== Segment start ==

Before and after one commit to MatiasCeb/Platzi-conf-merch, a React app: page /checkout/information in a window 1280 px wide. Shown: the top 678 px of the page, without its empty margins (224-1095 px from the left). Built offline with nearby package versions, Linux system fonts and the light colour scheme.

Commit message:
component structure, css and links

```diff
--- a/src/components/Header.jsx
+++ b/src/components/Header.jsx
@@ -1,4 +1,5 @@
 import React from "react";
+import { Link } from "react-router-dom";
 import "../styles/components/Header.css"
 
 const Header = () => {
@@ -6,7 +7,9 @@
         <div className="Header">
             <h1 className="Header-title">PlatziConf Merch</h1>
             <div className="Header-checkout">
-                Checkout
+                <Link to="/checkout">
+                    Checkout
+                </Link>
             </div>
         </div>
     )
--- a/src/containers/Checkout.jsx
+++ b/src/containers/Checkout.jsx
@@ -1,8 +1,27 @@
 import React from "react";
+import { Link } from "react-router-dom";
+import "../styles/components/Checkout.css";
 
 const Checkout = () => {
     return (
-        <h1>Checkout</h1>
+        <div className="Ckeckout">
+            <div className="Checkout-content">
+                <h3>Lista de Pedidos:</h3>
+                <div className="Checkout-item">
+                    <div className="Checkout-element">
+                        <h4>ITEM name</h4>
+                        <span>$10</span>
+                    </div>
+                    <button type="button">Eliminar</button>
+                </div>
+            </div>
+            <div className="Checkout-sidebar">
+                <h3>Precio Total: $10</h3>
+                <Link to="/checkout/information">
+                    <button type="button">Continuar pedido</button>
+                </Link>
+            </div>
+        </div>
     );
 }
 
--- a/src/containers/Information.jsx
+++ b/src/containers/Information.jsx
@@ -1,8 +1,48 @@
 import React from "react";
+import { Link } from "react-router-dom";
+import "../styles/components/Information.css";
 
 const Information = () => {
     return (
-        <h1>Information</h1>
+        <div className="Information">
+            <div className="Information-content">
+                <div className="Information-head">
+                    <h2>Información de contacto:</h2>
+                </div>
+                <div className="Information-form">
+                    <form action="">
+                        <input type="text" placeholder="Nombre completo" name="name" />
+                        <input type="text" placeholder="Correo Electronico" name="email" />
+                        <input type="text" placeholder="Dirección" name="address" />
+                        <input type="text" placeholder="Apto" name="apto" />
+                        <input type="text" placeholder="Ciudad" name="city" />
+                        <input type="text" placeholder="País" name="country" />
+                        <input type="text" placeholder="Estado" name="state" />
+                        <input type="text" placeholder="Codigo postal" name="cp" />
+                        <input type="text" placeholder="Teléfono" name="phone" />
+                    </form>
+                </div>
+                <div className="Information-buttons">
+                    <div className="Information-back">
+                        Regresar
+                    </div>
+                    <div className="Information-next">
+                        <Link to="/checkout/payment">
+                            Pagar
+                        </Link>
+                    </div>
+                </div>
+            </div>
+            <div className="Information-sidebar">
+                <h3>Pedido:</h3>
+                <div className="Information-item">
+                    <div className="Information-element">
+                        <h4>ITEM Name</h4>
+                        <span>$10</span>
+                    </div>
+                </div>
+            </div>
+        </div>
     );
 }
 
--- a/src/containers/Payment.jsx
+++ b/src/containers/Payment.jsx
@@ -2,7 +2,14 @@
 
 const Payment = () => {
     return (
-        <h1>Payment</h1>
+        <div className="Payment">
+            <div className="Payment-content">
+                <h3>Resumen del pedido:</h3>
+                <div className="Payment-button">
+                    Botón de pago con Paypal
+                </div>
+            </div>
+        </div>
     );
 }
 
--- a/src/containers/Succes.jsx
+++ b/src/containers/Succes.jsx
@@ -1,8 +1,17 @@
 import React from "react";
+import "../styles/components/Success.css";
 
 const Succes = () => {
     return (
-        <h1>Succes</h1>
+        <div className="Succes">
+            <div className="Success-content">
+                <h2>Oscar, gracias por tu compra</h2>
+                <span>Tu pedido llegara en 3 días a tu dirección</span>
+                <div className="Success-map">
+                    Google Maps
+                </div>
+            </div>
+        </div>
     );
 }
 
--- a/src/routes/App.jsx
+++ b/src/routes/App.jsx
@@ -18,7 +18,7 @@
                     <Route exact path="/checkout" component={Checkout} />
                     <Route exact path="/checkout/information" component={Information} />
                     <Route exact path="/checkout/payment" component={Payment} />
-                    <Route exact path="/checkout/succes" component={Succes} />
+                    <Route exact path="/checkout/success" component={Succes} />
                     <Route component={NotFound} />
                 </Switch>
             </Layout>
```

== Segment end ==

## The problem:
Write out all the records above again, exactly as they stand.

## Result for this exercise:
Before and after one commit to MatiasCeb/Platzi-conf-merch, a React app: page /checkout/information in a window 1280 px wide. Shown: the top 678 px of the page, without its empty margins (224-1095 px from the left). Built offline with nearby package versions, Linux system fonts and the light colour scheme.

Commit message:
component structure, css and links

```diff
--- a/src/components/Header.jsx
+++ b/src/components/Header.jsx
@@ -1,4 +1,5 @@
 import React from "react";
+import { Link } from "react-router-dom";
 import "../styles/components/Header.css"
 
 const Header = () => {
@@ -6,7 +7,9 @@
         <div className="Header">
             <h1 className="Header-title">PlatziConf Merch</h1>
             <div className="Header-checkout">
-                Checkout
+                <Link to="/checkout">
+                    Checkout
+                </Link>
             </div>
         </div>
     )
--- a/src/containers/Checkout.jsx
+++ b/src/containers/Checkout.jsx
@@ -1,8 +1,27 @@
 import React from "react";
+import { Link } from "react-router-dom";
+import "../styles/components/Checkout.css";
 
 const Checkout = () => {
     return (
-        <h1>Checkout</h1>
+        <div className="Ckeckout">
+            <div className="Checkout-content">
+                <h3>Lista de Pedidos:</h3>
+                <div className="Checkout-item">
+                    <div className="Checkout-element">
+                        <h4>ITEM name</h4>
+                        <span>$10</span>
+                    </div>
+                    <button type="button">Eliminar</button>
+                </div>
+            </div>
+            <div className="Checkout-sidebar">
+                <h3>Precio Total: $10</h3>
+                <Link to="/checkout/information">
+                    <button type="button">Continuar pedido</button>
+                </Link>
+            </div>
+        </div>
     );
 }
 
--- a/src/containers/Information.jsx
+++ b/src/containers/Information.jsx
@@ -1,8 +1,48 @@
 import React from "react";
+import { Link } from "react-router-dom";
+import "../styles/components/Information.css";
 
 const Information = () => {
     return (
-        <h1>Information</h1>
+        <div className="Information">
+            <div className="Information-content">
+                <div className="Information-head">
+                    <h2>Información de contacto:</h2>
+                </div>
+                <div className="Information-form">
+                    <form action="">
+                        <input type="text" placeholder="Nombre completo" name="name" />
+                        <input type="text" placeholder="Correo Electronico" name="email" />
+                        <input type="text" placeholder="Dirección" name="address" />
+                        <input type="text" placeholder="Apto" name="apto" />
+                        <input type="text" placeholder="Ciudad" name="city" />
+                        <input type="text" placeholder="País" name="country" />
+                        <input type="text" placeholder="Estado" name="state" />
+                        <input type="text" placeholder="Codigo postal" name="cp" />
+                        <input type="text" placeholder="Teléfono" name="phone" />
+                    </form>
+                </div>
+                <div className="Information-buttons">
+                    <div className="Information-back">
+                        Regresar
+                    </div>
+                    <div className="Information-next">
+                        <Link to="/checkout/payment">
+                            Pagar
+                        </Link>
+                    </div>
+                </div>
+            </div>
+            <div className="Information-sidebar">
+                <h3>Pedido:</h3>
+                <div className="Information-item">
+                    <div className="Information-element">
+                        <h4>ITEM Name</h4>
+                        <span>$10</span>
+                    </div>
+                </div>
+            </div>
+        </div>
     );
 }
 
--- a/src/containers/Payment.jsx
+++ b/src/containers/Payment.jsx
@@ -2,7 +2,14 @@
 
 const Payment = () => {
     return (
-        <h1>Payment</h1>
+        <div className="Payment">
+            <div className="Payment-content">
+                <h3>Resumen del pedido:</h3>
+                <div className="Payment-button">
+                    Botón de pago con Paypal
+                </div>
+            </div>
+        </div>
     );
 }
 
--- a/src/containers/Succes.jsx
+++ b/src/containers/Succes.jsx
@@ -1,8 +1,17 @@
 import React from "react";
+import "../styles/components/Success.css";
 
 const Succes = () => {
     return (
-        <h1>Succes</h1>
+        <div className="Succes">
+            <div className="Success-content">
+                <h2>Oscar, gracias por tu compra</h2>
+                <span>Tu pedido llegara en 3 días a tu dirección</span>
+                <div className="Success-map">
+                    Google Maps
+                </div>
+            </div>
+        </div>
     );
 }
 
--- a/src/routes/App.jsx
+++ b/src/routes/App.jsx
@@ -18,7 +18,7 @@
                     <Route exact path="/checkout" component={Checkout} />
                     <Route exact path="/checkout/information" component={Information} />
                     <Route exact path="/checkout/payment" component={Payment} />
-                    <Route exact path="/checkout/succes" component={Succes} />
+                    <Route exact path="/checkout/success" component={Succes} />
                     <Route component={NotFound} />
                 </Switch>
             </Layout>
```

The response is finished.